The Children Act 1989
The Children Act 1989 is the relevant statute that relates to the welfare of children. Its key elements are as follows:
- The paramountcy principle: This states that the welfare of children is at all times paramount and overrides all other considerations.
- The welfare checklist: This refers to a list of factors that are used to ensure that any decision made by the statutory agencies is done so with the child’s best interests in mind. These factors include:
- the child’s physical, emotional and educational needs
- the perceived effect (positive or otherwise) of changing their environment
- the child’s wishes and views wherever possible
- the capability of the child’s parents to meet their needs.
- The no delay/no order principle: No delay should occur in making decisions about a child’s future and courts should not make an order unless it is absolutely in the child’s best interests to do so.
Implications for GPs
- Although GPs provide care for people of all ages, their primary responsibility lies with the child.
- GPs who encounter children in need of protection should discuss their concerns either with social services or with named paediatricians who have a special interest in child protection.
- Sharing of information is a focal point of the child protection process. The Child Protection Case Conference represents the principle venue whereby this happens. Although attendance at conferences might not always be possible, it is important that the views of GPs are represented at conferences by means of a written report.
- All health professionals who have concerns regarding the welfare of children must maintain accurate and contemporaneous clinical notes.
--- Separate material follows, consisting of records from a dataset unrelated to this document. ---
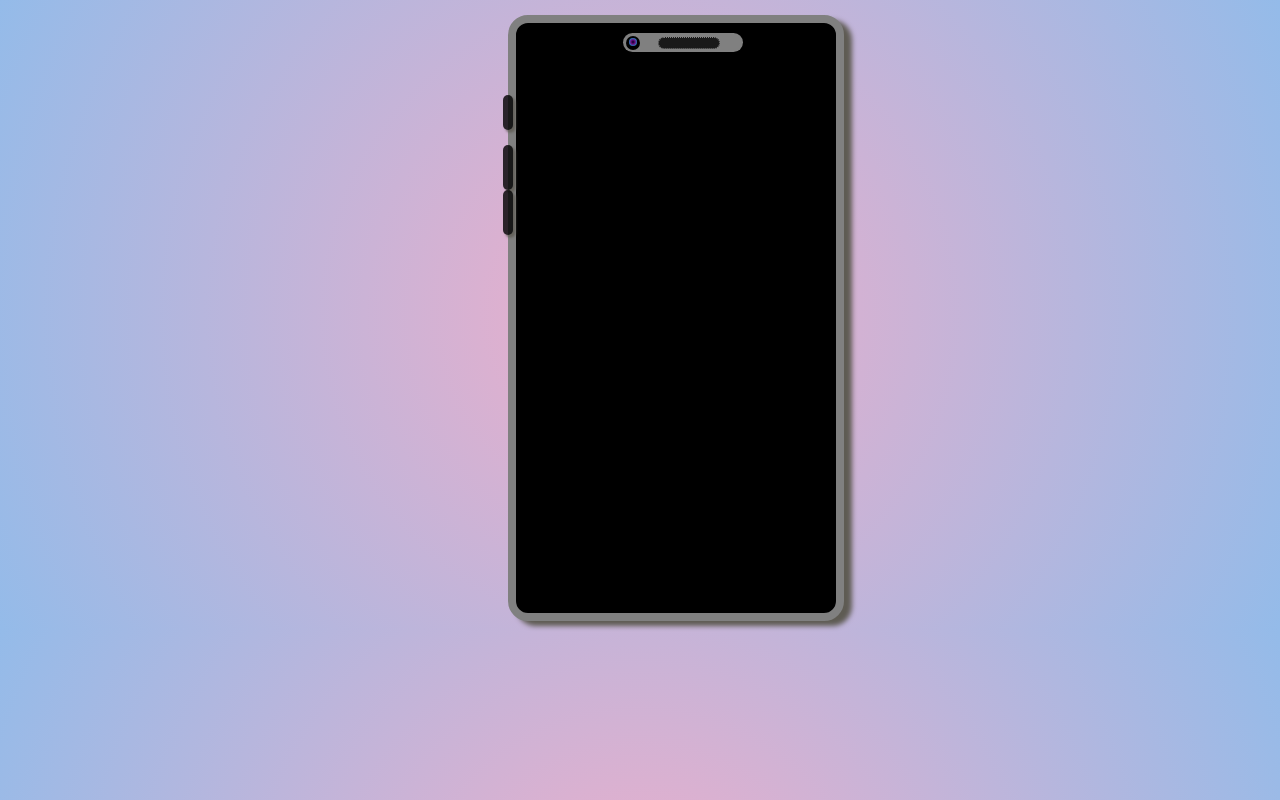
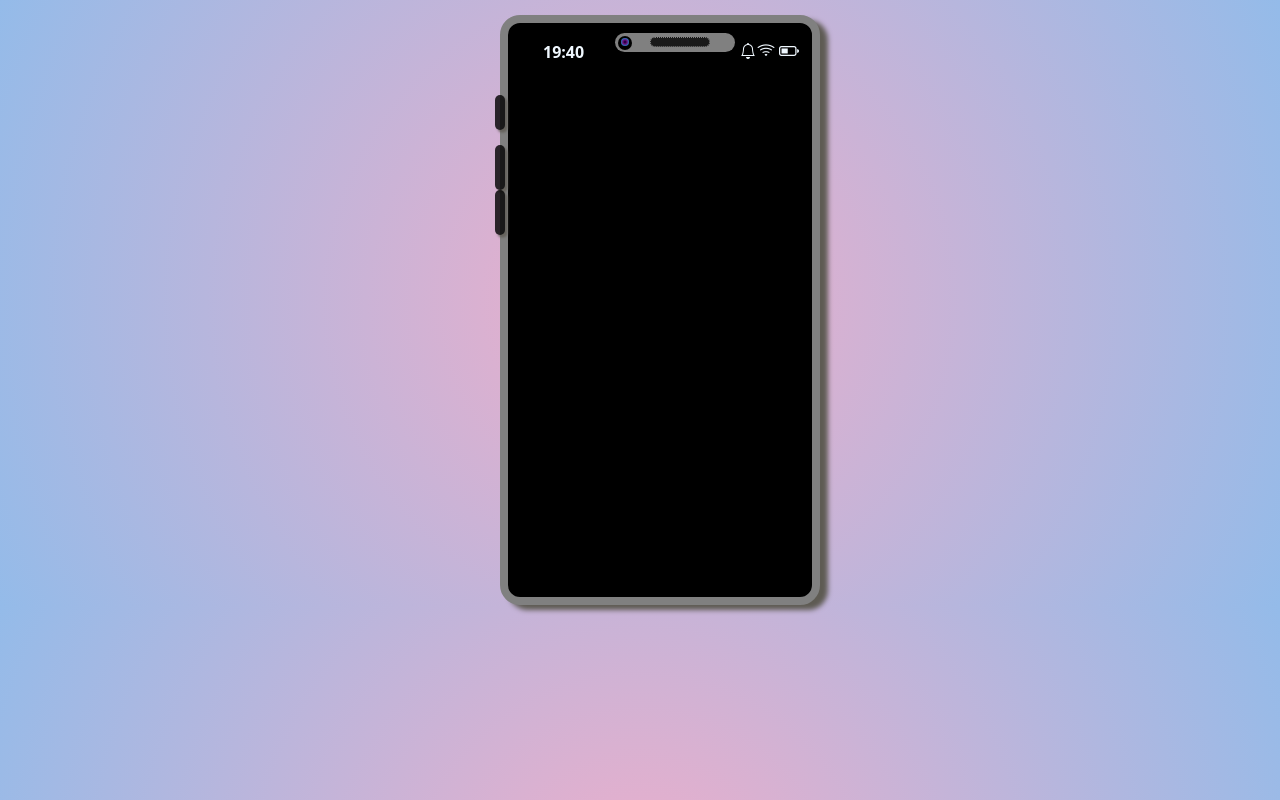
Before and after one commit to HalterDevTi/CloneInstagram, a website: page index.html in a window 1280 px wide. Drawn offline with nearby package versions, Linux system fonts and the light colour scheme.

Commit message:
Add files via upload

```diff
--- a/index.html
+++ b/index.html
@@ -4,7 +4,10 @@
     <meta charset="UTF-8">
     <meta http-equiv="X-UA-Compatible" content="IE=edge">
     <meta name="viewport" content="width=device-width, initial-scale=1.0">
+    <link rel="stylesheet" href="node_modules/bootstrap/dist/css/bootstrap.css">
+    <link rel="stylesheet" href="https://cdn.jsdelivr.net/npm/bootstrap-icons@1.10.3/font/bootstrap-icons.css">
     <link rel="stylesheet" href="style.css">
+    <script src="node_modules/bootstrap/dist/js/bootstrap.js" defer></script>
     <title>Clone Instagram</title>
 </head>
 <body>
@@ -16,6 +19,11 @@
     <div class="btm-1"></div>
     <div class="btm-2"></div>
     <div class="btm-3"></div>
-    <div class="cell"></div>
+    <div class="cell">
+        <i class="bi bi-bell"></i>
+        <i class="bi bi-wifi"></i>
+        <i class="bi bi-battery-half"></i>
+        <p class="hora">19:40</p>
+    </div>
 </body>
 </html>
--- a/style.css
+++ b/style.css
@@ -54,3 +54,26 @@ body{
     height: 590px; width: 320px;
     margin-left: 500px; margin-right: 500px; margin-top: 15px;
 }
+.hora{
+    color: aliceblue;
+    font-weight: bolder;
+    width: min-content;
+    margin-top: 17px; margin-left: 35px;
+}
+ .bi-bell{
+    position: absolute;
+    color: aliceblue;
+    margin-left: 232px; margin-top: 16px;
+}
+.bi-wifi{
+    position: absolute;
+    color: aliceblue;
+    font-size:18px;
+    margin-left: 249px; margin-top: 14px;
+}
+.bi-battery-half{
+    position: absolute;
+    color: aliceblue;
+    font-size:20px;
+    margin-left: 271px; margin-top: 13.5px;
+}
```
Also changed, not shown: package.json (added, +15 -0 lines), 1 other file.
- GPs are uniquely placed to provide continuing support for vulnerable families.
Last edited: 14/1/2004